I switched to attempting to read and comment on every student’s notebook and drafts on a rotating basis. It was still too much! Plus, nobody was reading the comments. By the time they got their work back, those entries and drafts were ancient history. Not only that, because it felt like drudgery to face into those stacks on the weekends, a lot of my comments were canned, saying the same things to different kids again and again. I told myself they would never notice — but I’m sure they did.
I was spending far too much time trying to get a written comment onto every kid’s piece of work–and not enough time actually communicating with kids about their work in an effective way.
Reason #3: Research on Effective Feedback
Decades of researchers have told us time and time again that feedback is one of our most powerful tools as teachers. Effective feedback is a very large part of effective teaching.
One-one conferring with students can be a highly effective way to deliver meaningful, transferable feedback. Here’s a clip from John Hattie’s site, Visible Learning. If you are unfamiliar with Hattie’s work, what you need to know is that his team of researchers has combed through approximately 1200 meta-studies (in other words about 50,000 individual studies) to extract what factors have the most meaningful effect on learning. Feedback has an effect size of .70, meaning it has a high impact on learning.
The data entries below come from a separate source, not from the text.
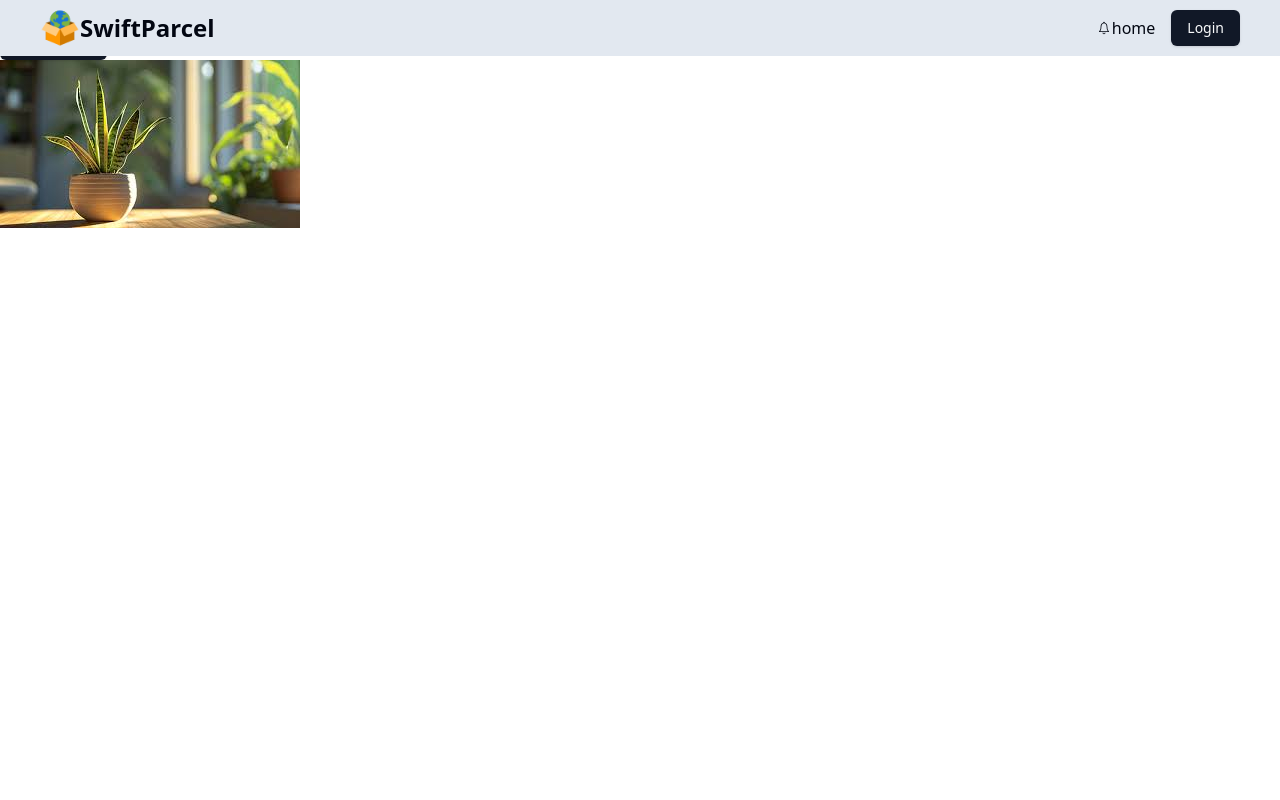
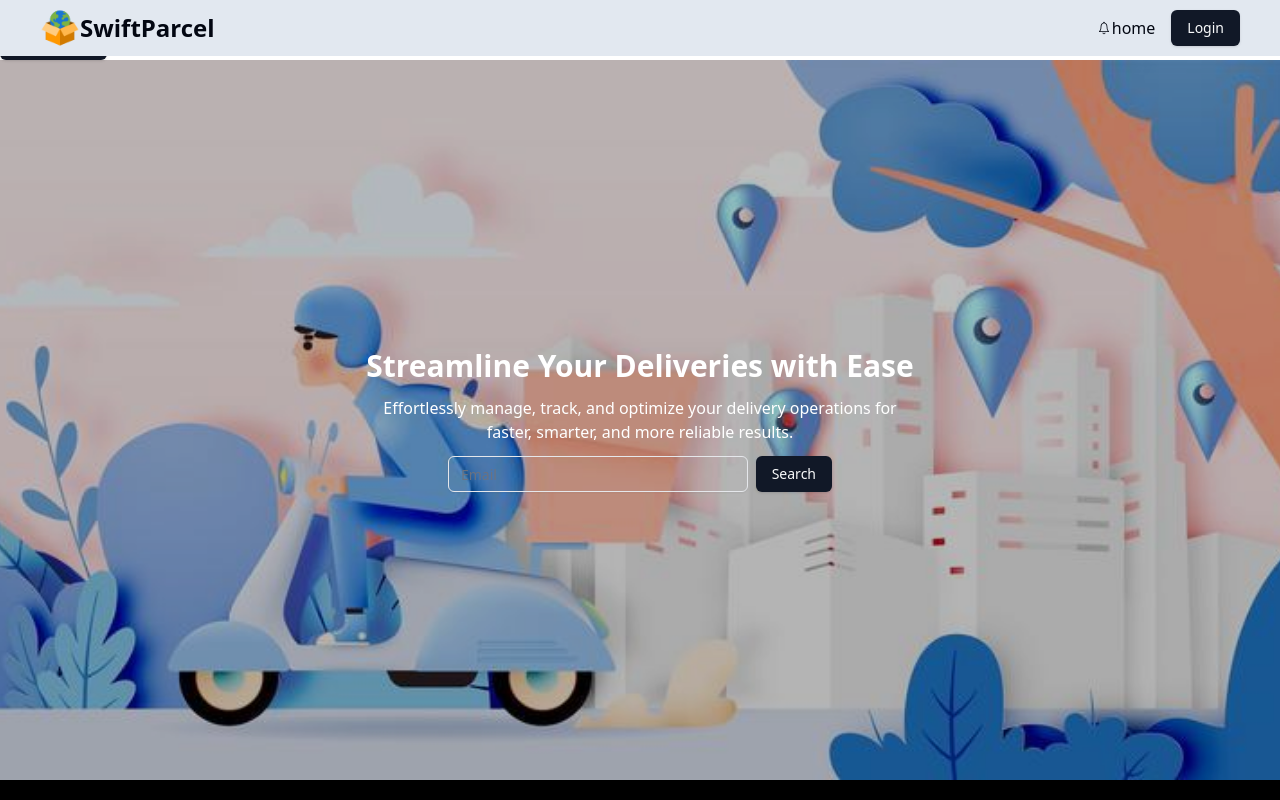
Before and after one commit to ummesalma303/swift-parcel-client, a React (Vite) app: page / in a window 1280 px wide. Shown: the top 800 px of the page. Built offline with nearby package versions, Linux system fonts and the light colour scheme; no server answers.

Commit message:
complete banner and fixed tailwind config file issuew

```diff
--- a/src/components/Sheared/Banner/Banner.jsx
+++ b/src/components/Sheared/Banner/Banner.jsx
@@ -1,11 +1,31 @@
-import React from 'react';
+// import { Input } from '@/components/ui/input';
+import React from "react";
+import { Button } from "@/components/ui/button";
+import { Input } from "@/components/ui/input";
 
 const Banner = () => {
-    return (
-        <div className='bg-banner bg-no-repeat h-screen'>
-            {/* <div className="bg-banner bg-cover"></div> */}
+  return (
+    <div className="bg-banner bg-cover bg-no-repeat h-[90vh] bg-center">
+      <div className="bg-[#00000042] w-full h-full flex justify-center items-center">
+        {/* <div className=""> */}
+        <div className="w-11/12 md:w-1/2 mx-auto text-center text-white space-y-3">
+          <h2 className="text-xl md:text-3xl font-semibold">
+            Streamline Your Deliveries with Ease
+          </h2>
+          <p className="text-sm md:text-base">
+            Effortlessly manage, track, and optimize your delivery operations
+            for <br /> faster, smarter, and more reliable results.
+          </p>
+          <div className="flex max-w-sm mx-auto items-center space-x-2">
+            <Input className='' type="email" placeholder="Email" />
+            <Button type="submit">Search</Button>
+          </div>
         </div>
-    );
+        {/* </div> */}
+        {/* <div className="bg-banner bg-cover"></div> */}
+      </div>
+    </div>
+  );
 };
 
 export default Banner;
--- a/tailwind.config.js
+++ b/tailwind.config.js
@@ -27,7 +27,7 @@ module.exports = {
   theme: {
   	extend: {
 		  backgroundImage: {
-			'banner': 'url("/src/assets/banner.jpeg")', // Escape single quotes
+			'banner': 'url("./src/assets/banner-2.jpg")', // Escape single quotes
 		  },
   		borderRadius: {
   			lg: 'var(--radius)',
```
Also changed, not shown: src/assets/banner-2.jpg (added).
Conferring – having a conversation – with students is far more effective in terms of management, time, resources, and much more sustainable – and enjoyable. In larger classes with older students, I sometime “confer” via the chat function of whatever platform we’re using, or a I run a more structured schedule of formal conferences, but in general, the writing workshop provides more than enough time for me to touch base with each student at least once a week – often far more frequently.
Modeling or writing a dictation on separate paper is another option, rather than simply marking or writing on a student’s paper for them. The simple switch from writing on the student’s paper, to modeling on a separate piece of paper changes everything. The modeling becomes an example that the student can then emulate – or transfer- into their own writing. Instead of doing work for the student, the teacher is providing an example to follow, and then stepping back to allow the student to give it a try–even if they make a mistake while doing it.
A good soccer coach knows and trusts the players will learn from experience–so does a great writing teacher. Setting yourself free from marking on every piece of writing, and finding alternatives to marking on student’s work will help you turn things over to students, and begin a new chapter in your teaching.